Violas Make the Heart Sing!
By Kerry Ann Mendez
When I think of early color in the spring landscape, I immediately think of Violas. There are three commonly sold species of Viola: tricolor (Wild Pansy/Johnny-Jump-Up, reseeds aggressively), wittrockiana (Garden Pansy, a short-lived perennial often sold as an annual), and perennial cornuta (Tufted or Horned Violet).
I'm a huge fan of Viola cornuta. Viola was named the Flower of the Year in 2007 by the National Garden Bureau and I think this sweet, make-you-smile perennial is enjoying a strong comeback, given the extensive breeding for greater heat and cold tolerance, larger flowers and bolder colors. Tufted Violet thrives in cool weather - bursting into bloom when many perennials are still dormant. It likes a nutrient-rich, moisture retentive soil in full sun to part shade and hardiness ranges from Zones 4-9 depending on the cultivar.
Tufted Violet is ideal for containers, window boxes and dappled shade gardens. The flower marathon begins in mid-spring, continues until the heat of summer and resumes with the onset of cooler autumn temperatures. Some varieties like 'Starry Night' and 'Etain' have a sweet fragrance. All Tufted Violets are edible and make delightful garnishes or additions to salads.
Sadly, bunnies like Violas - which makes planting then in less accessible spots like pots and window boxes a plus.
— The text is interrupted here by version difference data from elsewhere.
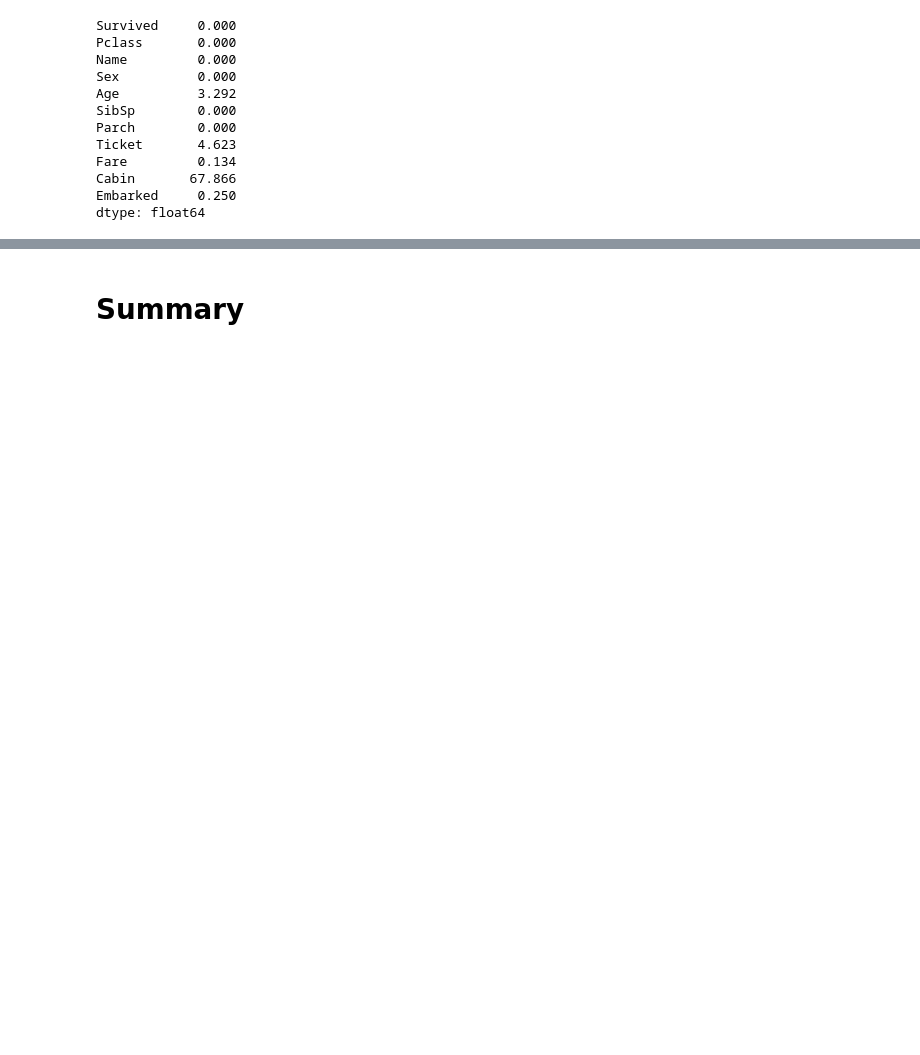
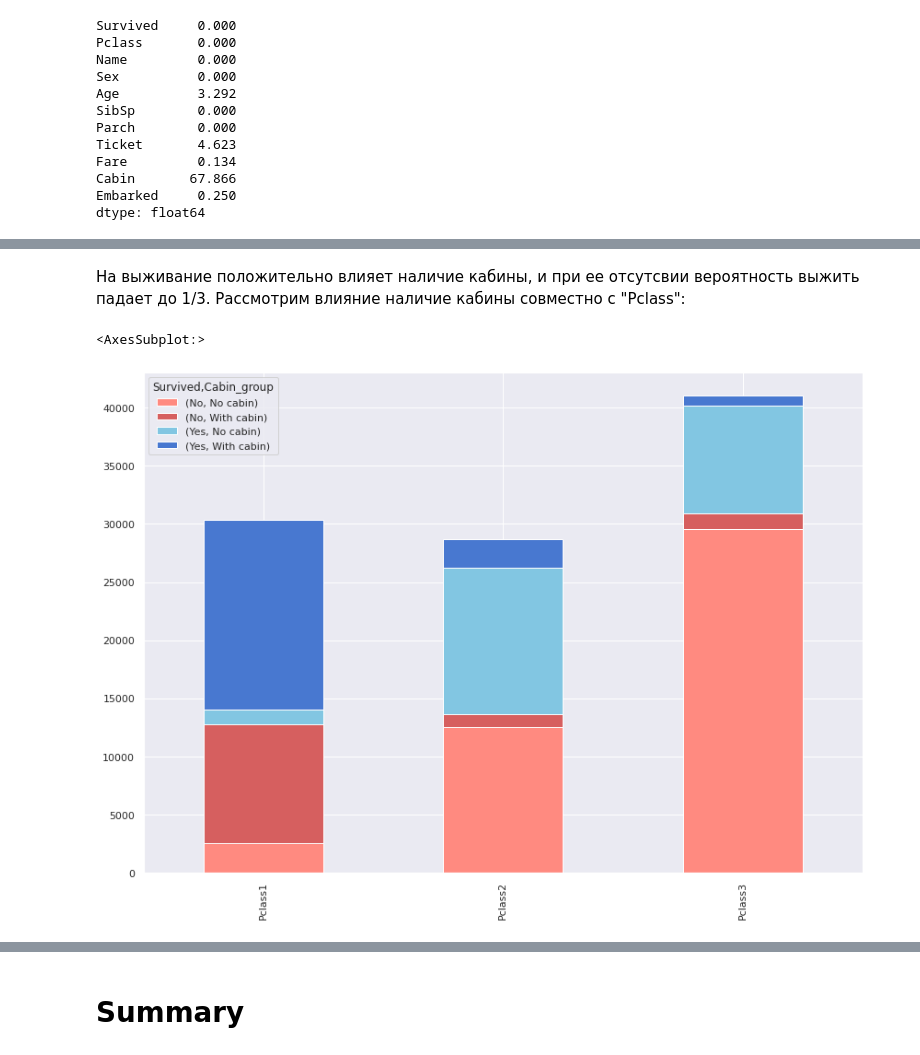
Before and after one commit to th0m45y3/emel, a Jupyter notebook: eda.ipynb, the cells around one changed output, grey strips where cells are left out. Cells and saved outputs as stored; diff of their text form; code cells hidden in the pictures; blank space fills up the shorter version.

```diff
--- a/eda.ipynb
+++ b/eda.ipynb
@@ -115,0 +163,11 @@ titanic_data
+# %% [markdown]
+На выживание положительно влияет наличие кабины, и при ее отсутсвии вероятность выжить падает до 1/3. Рассмотрим влияние наличие кабины совместно с "Pclass":
+# %%
+df = pd.DataFrame()
+df['Pclass1'] = titanic_data[titanic_data.Pclass == '1st'].loc[:, ['Cabin_group', 'Pclass', 'Survived']].groupby(['Survived', 'Cabin_group']).count()
+df['Pclass2'] = titanic_data[titanic_data.Pclass == '2nd'].loc[:, ['Cabin_group', 'Pclass', 'Survived']].groupby(['Survived', 'Cabin_group']).count()
+df['Pclass3'] = titanic_data[titanic_data.Pclass == '3rd'].loc[:, ['Cabin_group', 'Pclass', 'Survived']].groupby(['Survived', 'Cabin_group']).count()
+df.T.plot(kind='bar', stacked=True, color=['#FF8A80', '#D65F5F', '#82C6E2', '#4878D0'], figsize=(14,10))
+# %% [output]
+<AxesSubplot:>
+[figure, added]
```
Also changed, not shown: parts of 26 cells of this notebook.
Those within nibbling reach can be protected with chicken wire fencing (one inch or smaller mesh) or with repellants like Animal Stopper and Shake-Away Granules.
Make plans to stop by soon to purchase one or more of these delightful perennials while the inventory lasts.